As investors approach retirement, their investment focus often changes to a more conservative approach. This is the time when many people shift a portion of their investments in equities to bonds and cash. This makes sense as it helps to limit the potential damage resulting from investment losses should equities turn downward just prior to the investor moving into retirement. However, when the time comes for the retiree to begin the distribution of his or her savings in order to generate monthly income, another mindset is called for.
“Distribution Time” is When ROI Takes on a New Definition
Here’s a quick thought experiment: Picture yourself as a recent retiree. While you can’t know how long you’ll live in retirement, you’re both in good health and mindful of the possibility that your retirement may endure for decades. Considering that you are no longer earning a salary from work, you recognize that to cover your monthly living expenses you will be relying upon your retirement savings to produce income. Imagine that at this juncture you are approached by a financial adviser who poses these two questions: Are you interested in an investment strategy that seeks to produce the highest return-on-investment (ROI)? Or would you prefer a strategy that seeks to produce the highest reliability of income (ROI)? Although this is the first time you’ve been asked these particular questions, you’re probably going to tell the financial adviser that your top priority is achieving the highest reliability of income. In this regard, you are typical of the majority of retirees who respond this way when asked about which objective is most important to them.
The problem is that too few financial advisers frame the issue in this manner with the result that many retirees are never asked to choose between what amounts to mutually exclusive investment objectives. It’s simply not possible to construct investment portfolios that simultaneously seek to deliver on both definitions of “ROI.” Retirees, therefore, must clearly communicate their properties to their financial advisers.
If you are a retiree whose objective is the highest reliability of income, let me suggest a simple framework that will help you select a financial adviser whose expertise and focus aligns with your preference. During your first meeting with the financial adviser, ask these three simple questions:
- Is the focus of your practice working with retirees who face the need to convert their savings into monthly retirement income?
- Do you favor constructing investment portfolios that seek the greatest investment accumulation, or the highest reliability of income?
- How do you set up a retiree’s portfolio to deliver monthly income?
How the adviser answers these three questions will give you a great starting point for selecting the adviser who will work most successfully with you in retirement. Question one must be answered, “yes.” Retirement income planning is a distinct practice specialty, and not all financial advisers have the necessary expertise to properly guide you.
Question two must be answered, “reliability of income.” A significant segment of the financial adviser population continues to prioritize investment accumulation above all else when working with both younger and older clients. Most retirees will be best served when working with an adviser who specializes in constructing portfolios that seek reliable monthly income.

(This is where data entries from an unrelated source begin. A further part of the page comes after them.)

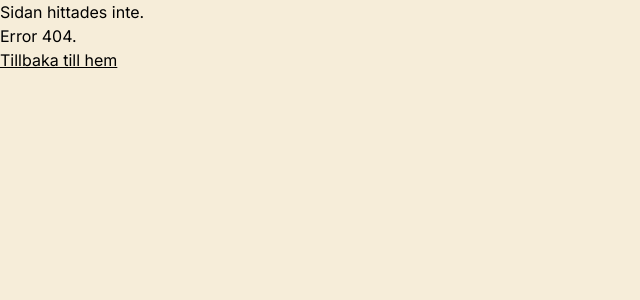
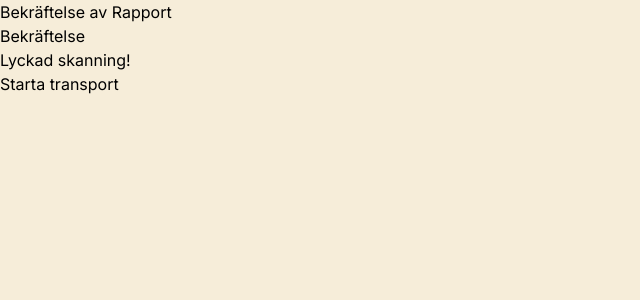
Before and after one commit to ChasAcademy-Team-9/frontend, a React (Vite) app: page /confirmation-rapport in a window 1280 px wide. Before the commit this address had no page. Shown: the top 300 px of the page, without its empty margins (0-640 px from the left). Built offline with nearby package versions, Linux system fonts and the light colour scheme.

Commit message:
add ConfirmationRapport page and update router configuration

```diff
--- a/src/main.tsx
+++ b/src/main.tsx
@@ -9,6 +9,7 @@ import NotFound from './pages/NotFound.tsx';
 import Scan from './routes/Scan.tsx';
 import Position from './routes/Position.tsx';
 import Home from './routes/Home.tsx';
+import ConfirmationRapport from './pages/ConfirmationRapport.tsx';
 
 const router = createBrowserRouter([
   { path: '/', element: <App /> },
@@ -17,6 +18,7 @@ const router = createBrowserRouter([
   { path: '/scan', element: <Scan /> },
   { path: '/position', element: <Position /> },
   { path: '/home', element: <Home /> },
+  { path: '/confirmation-rapport', element: <ConfirmationRapport /> },
   { path: '*', element: <NotFound /> },
 ]);
 
--- /dev/null
+++ b/src/pages/ConfirmationRapport.tsx
@@ -0,0 +1,20 @@
+import Card from "../components/Card";
+
+const ConfirmationRapport: React.FC = () => {
+  return (
+    <div>
+      <h1>Bekräftelse av Rapport</h1>
+      <Card
+        variant="confirmation"
+        vikt="2kg"
+        fordonId="XYZ123"
+        paketId="12345"
+        destination="Stockholm"
+        status="ok"
+        info={{ stad: "Göteborg", tid: "12:30", adress: "Storgatan 1" }}
+      />
+    </div>
+  );
+};
+
+export default ConfirmationRapport;
```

When evaluating the financial adviser’s answer to question three, what you do not want to hear is any answer that indicates the use of a “systematic” or “regular withdrawal” approach. Rather, you’ll want to look for answers that describe investing strategies that blend both safe and at-risk investments, the inclusion of annuities and an overall focus on mitigating risks.
Recalling that no retiree stops needing income, this is the best way to help ensure that your retirement income will continue for life.